  5. Check whether the names of objects in the data list are legal Stan names. If illegal names are found, it will stop and report an error. See (Cmd)Stan's manual for the rules of variable names.

  6. When an element is of type data.frame, it will be converted to matrix by function data.matrix.

  7. When an element is of type list, it is supposed to make it easier to pass data for those declared in Stan code such as "vector[J] y1[I]" and "matrix[J,K] y2[I]". Using the latter as an example, we can use a list for y2 if the list has "I" elements, each of which is an array (matrix) of dimension "J*K". However, it is not possible to pass a list for data declared such as "vector[K] y3[I,J]"; the only way for it is to use an array with dimension "I*J*K". In addition, technically a data.frame in R is also a list, but it should not be used for the purpose here since a data.frame will be converted to a matrix as described above.

Stan treats a vector of length 1 in R as a scalar. So technically if, for example, "real y[1];" is defined in the data block, an array such as "y = array(1.0, dim = 1)" in R should be used. This is also the case for specifying initial values since the same underlying approach for reading data from R in Stan is used, in which vector of length 1 is treated as a scalar.

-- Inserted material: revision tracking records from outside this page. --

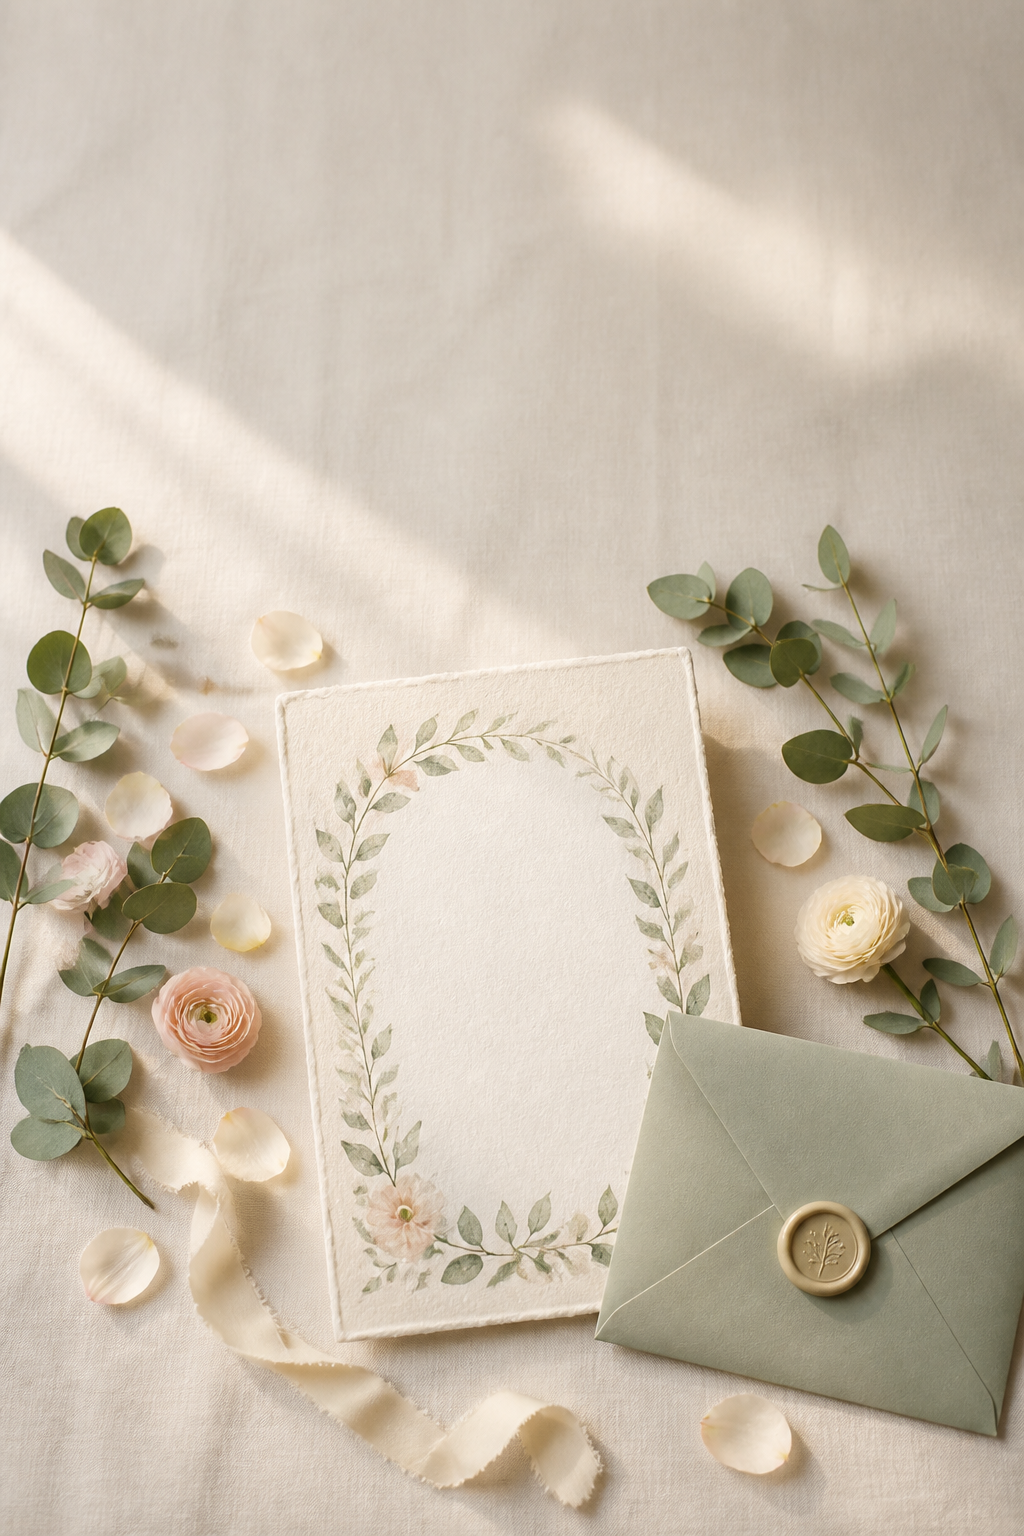
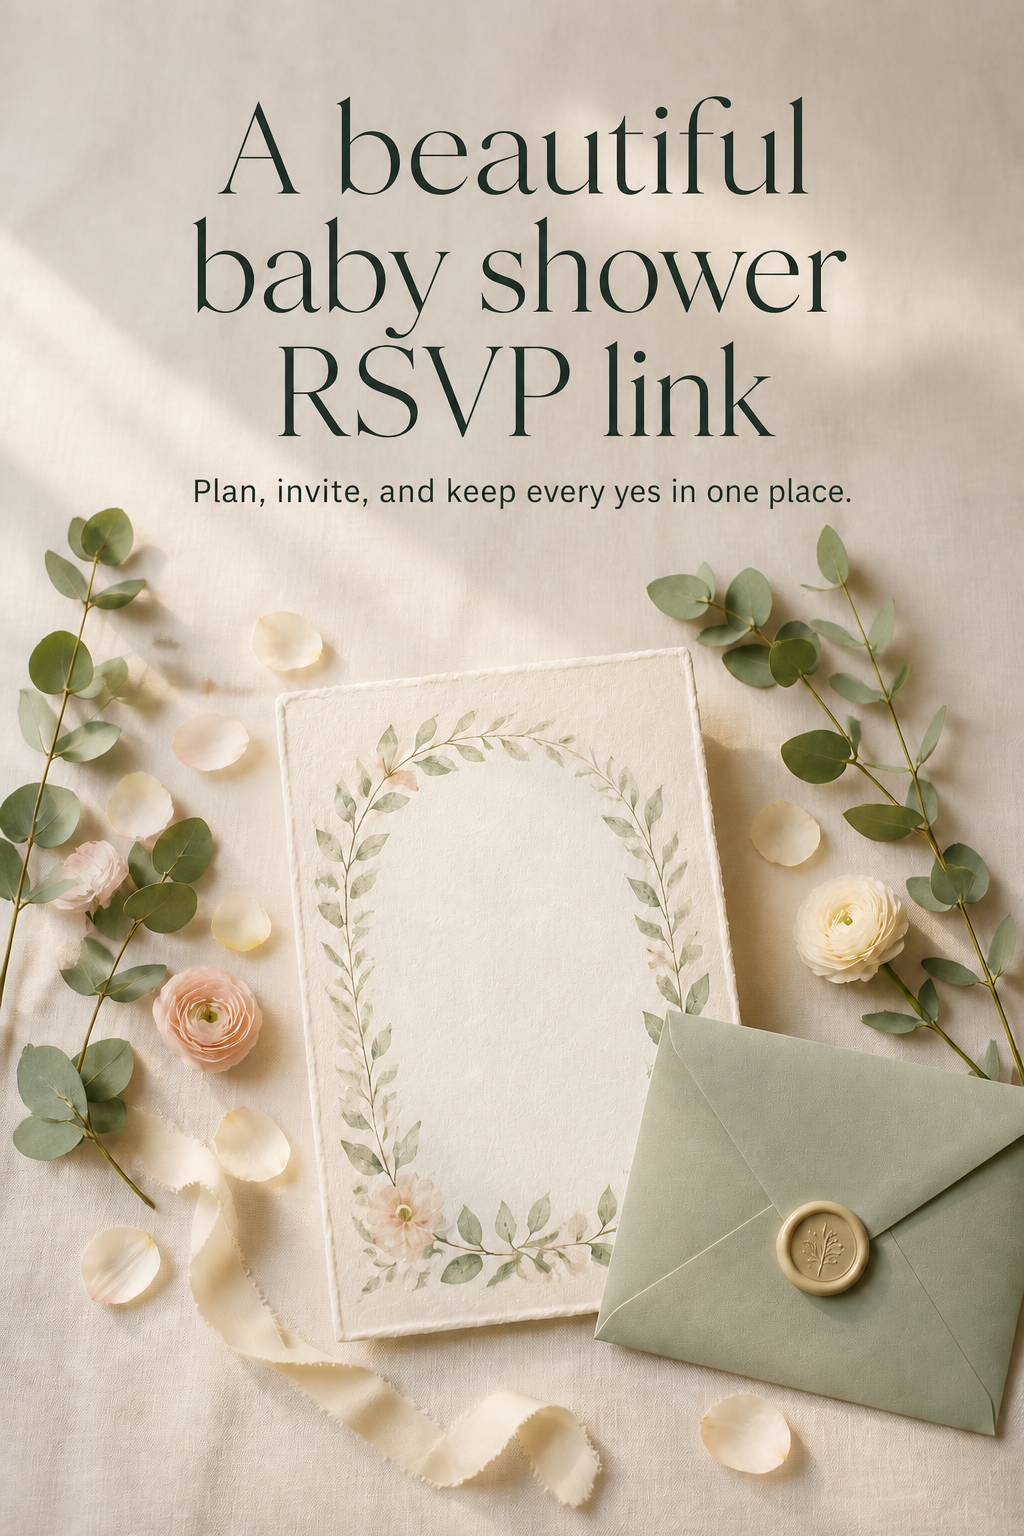
Finalize baby shower Pinterest creative

diff --git a/MARKETING_LAUNCH.md b/MARKETING_LAUNCH.md
@@ -2,7 +2,7 @@
 
 ## First Pinterest Pin
 
-**Image:** `public/pinterest-baby-shower-rsvp.png`
+**Image:** `public/pinterest-baby-shower-rsvp.png` (finished 1024×1536 Pin)
 
 Add this text in Canva over the open upper portion of the image:
 
@@ -51,3 +51,11 @@ Make three Pins from the same page over the next two weeks. Change only the head
 3. `Everything your baby shower guests need in one link`
 
 Each Pin points to the same focused landing page. This lets the landing page, not a DM conversation, do the selling.
+
+## Finished Pinterest creative
+
+All files are ready to upload directly to Pinterest at the recommended 2:3 aspect ratio:
+
+- `public/pinterest-baby-shower-rsvp.png` — lead pin: “A beautiful baby shower RSVP link”
+- `public/pinterest-baby-shower-rsvp-text-reminder.png` — alternate: “Stop chasing baby shower RSVPs by text”
+- `public/pinterest-baby-shower-rsvp-one-link.png` — alternate: “Everything your baby shower guests need in one link”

In general, the higher the optimization level is set, the faster the generated binary code for the model runs, which can be set in a Makevars file. However, the binary code generated for the model runs fast by using a higher optimization level at the cost of longer times to compile the C++ code.

References

The Stan Development Team Stan Modeling Language User's Guide and Reference Manual. http://mc-stan.org.

The Stan Development Team CmdStan Interface User's Guide. http://mc-stan.org.

See Also

Examples

 1
 2
 3
 4
 5
 6
 7
 8
 9
10
11
12
13
14
15
16
17
18
19
20
21
22
23
24
25
26
27
28
29
30
31
32
33
34
35
36
37
38
39
40
41
42
43
44
45
46
47
48
49
50
51
52
53
54
55
56
57
58
59
60
61
62
63
64
65
66
67
68
69
70
71
72
73
74
75
76
77
78
79
## Not run: 
#### example 1 
library(rstan)
scode <- "
parameters {
  real y[2]; 
} 
model {
  y[1] ~ normal(0, 1);
  y[2] ~ double_exponential(0, 2);
} 
"
fit1 <- stan(model_code = scode, iter = 10, verbose = FALSE) 
print(fit1)
fit2 <- stan(fit = fit1, iter = 10000, verbose = FALSE) 

## using as.array on the stanfit object to get samples 
a2 <- as.array(fit2)

## extract samples as a list of arrays
e2 <- extract(fit2, permuted = FALSE)

#### example 2
#### the result of this package is included in the package 

excode <- '
  transformed data {
    real y[20];
    y[1] = 0.5796;  y[2] = 0.2276;   y[3]  = -0.2959; 
    y[4] = -0.3742; y[5] = 0.3885;   y[6]  = -2.1585;
    y[7] = 0.7111;  y[8] = 1.4424;   y[9]  = 2.5430; 
    y[10] = 0.3746; y[11] = 0.4773;  y[12] = 0.1803; 
    y[13] = 0.5215; y[14] = -1.6044; y[15] = -0.6703; 
    y[16] = 0.9459; y[17] = -0.382;  y[18] = 0.7619;
    y[19] = 0.1006; y[20] = -1.7461;
  }
  parameters {
    real mu;
    real<lower=0, upper=10> sigma;
    vector[2] z[3];
    real<lower=0> alpha;
  } 
  model {
    y ~ normal(mu, sigma);
    for (i in 1:3) 
      z[i] ~ normal(0, 1);
    alpha ~ exponential(2);
  } 
'

exfit <- stan(model_code = excode, save_dso = FALSE, iter = 500)
print(exfit)
plot(exfit)

## End(Not run)
## Not run: 
## examples of specify argument `init` for function stan

## define a function to generate initial values that can
## be fed to function stan's argument `init`
# function form 1 without arguments 
initf1 <- function() {
  list(mu = 1, sigma = 4, z = array(rnorm(6), dim = c(3,2)), alpha = 1)
} 
# function form 2 with an argument named `chain_id`
initf2 <- function(chain_id = 1) {
  # cat("chain_id =", chain_id, "\n")
  list(mu = 1, sigma = 4, z = array(rnorm(6), dim = c(3,2)), alpha = chain_id)
} 

# generate a list of lists to specify initial values
n_chains <- 4
init_ll <- lapply(1:n_chains, function(id) initf2(chain_id = id))
 
exfit0 <- stan(model_code = excode, init = initf1) 
stan(fit = exfit0, init = initf2) 
stan(fit = exfit0, init = init_ll, chains = n_chains)

## End(Not run)

rstan documentation built on Oct. 16, 2018, 9:04 a.m.